Your involvement in the school will take into account your schedule and abilities. You’ll meet other parents who share many of your values about the importance of quality parenting, learn more about child-raising and work with like-minded and usually nice people toward joint goals. And, you will make friends for life.
Some of the advantages are:
• you have direct input into the running and philosophy of the preschool
• you can watch your child with others of the same age and see how he fits with his age group
• it’s less expensive
• you’ll meet other parents which reduces the isolation and loneliness often experienced by parents of preschoolers
• you’ll work with parents who share your basic philosophy of involvement with your child
• you’ll make lifetime friendships
• the teacher is readily available of for advice and information about your child.
Check out your local area and find the preschools closest to you.
Bringing Parenting Today to your event.
Parenting Today is keen to speak as part of your professional development event, parenting workshop or workplace wellness support program. I offer keynotes and workshops, have written books and have ongoing newspaper columns, books, blogs and newsletters. And, no matter what the actual topic, they all share a basic value that I call:
P — is a parenting plan
U — is unconditional love
R — is respect for your child as he is right now
E — is encouragement
These make up the framework of any resources that will come from Parenting Today. These four pillars are the essential ingredients for raising healthy children who will develop into capable young men and women.

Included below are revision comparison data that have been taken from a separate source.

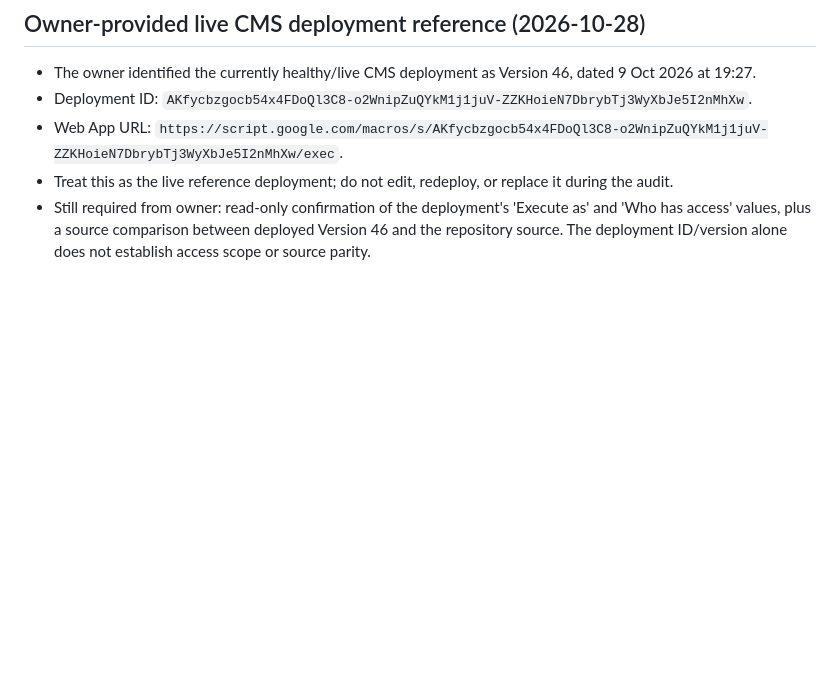
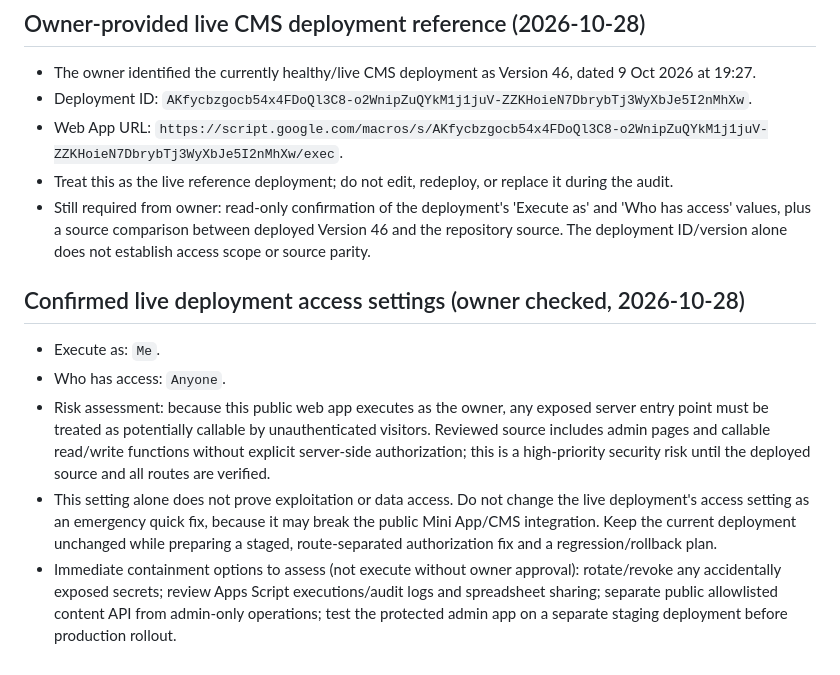
Before and after one commit to kaenatchi/Kaenatchi-CMS, a Markdown page: SECURITY_ADMIN_DASHBOARD_AUDIT.md, the part around the change. Rendered like a GitHub page; blank space fills up the shorter version.

Commit message:
docs: record confirmed public CMS deployment access risk

```diff
--- a/SECURITY_ADMIN_DASHBOARD_AUDIT.md
+++ b/SECURITY_ADMIN_DASHBOARD_AUDIT.md
@@ -82,3 +82,10 @@ Source review does not reveal the access settings of the currently deployed Apps
 - Web App URL: `https://script.google.com/macros/s/AKfycbzgocb54x4FDoQl3C8-o2WnipZuQYkM1j1juV-ZZKHoieN7DbrybTj3WyXbJe5I2nMhXw/exec`.
 - Treat this as the live reference deployment; do not edit, redeploy, or replace it during the audit.
 - Still required from owner: read-only confirmation of the deployment's 'Execute as' and 'Who has access' values, plus a source comparison between deployed Version 46 and the repository source. The deployment ID/version alone does not establish access scope or source parity.
+
+## Confirmed live deployment access settings (owner checked, 2026-10-28)
+- Execute as: `Me`.
+- Who has access: `Anyone`.
+- Risk assessment: because this public web app executes as the owner, any exposed server entry point must be treated as potentially callable by unauthenticated visitors. Reviewed source includes admin pages and callable read/write functions without explicit server-side authorization; this is a high-priority security risk until the deployed source and all routes are verified.
+- This setting alone does not prove exploitation or data access. Do not change the live deployment's access setting as an emergency quick fix, because it may break the public Mini App/CMS integration. Keep the current deployment unchanged while preparing a staged, route-separated authorization fix and a regression/rollback plan.
+- Immediate containment options to assess (not execute without owner approval): rotate/revoke any accidentally exposed secrets; review Apps Script executions/audit logs and spreadsheet sharing; separate public allowlisted content API from admin-only operations; test the protected admin app on a separate staging deployment before production rollout.
```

I would like to respond to what you said about child play based learning in the early years. Although I’m sure there are many benefits to “playing”, it does have a lot of drawbacks. Kids in grade 2 and 3 can’t read, that’s what the drawback is. Instead of tracing letters and looking at them, familiarizing themselves with the abc’s…if even for only 15 minutes in the morning would do them a lot of good. Leave play for hometime, or after the 15 min of tracing letters. After lunch, they should be given pictures to colour…they don’t get any pictures bc the educators say “they need to be able to think on their own and thus draw pictures” um, how the hell is someone who has a blank slate and no knowledge of the world around them, supposed to draw you a picture? if they don’t know how to draw a 2 dimensional boat bc they’ve never seen a 2D only the one in the real world that is 3D. If no one can see that, then people are blind. A child’s brain is like a sponge, they learn best when they are babies….the older someone gets, the harder it becomes to learn. We all know that once you pass 13, there goes the brain connections that are lost because they are not nurtured. If kids in Poland can do geometry and count angles of triangles on the inside and outside in grade 6, and chlidren in Italy can “write” (not print) in grade 2, I’m sure that our children in grade 2 can be taught to just read and write…only they need that at an earlier age and grade 1 is not enough and I FEEL it is TOO LATE to start. As in, your stopping progress. My bf’s 6 year old niece can read and write bc she was given the tools at HOME while she played at school. It’s like the roles are reveresed. Learn at home, play at shcool. Can you people ever find a balance? like it doesn’t have to be one or the other. You can have play, and you can have tracing of letters…eventually they have to learn to write them! I’m sure that as a child, tracing letters is enjoyable at some points…obviously, for about 10 min. Have a child do this for 5 min and take it away from them and see what happens. I don’t know, this thought just popped into my head…I think I will have to try this. If the kids looks unhappy that your taking away this fun “project” then you have your answer. Also, your teaching kids that schools is about playing and not learning which could have damaging effects.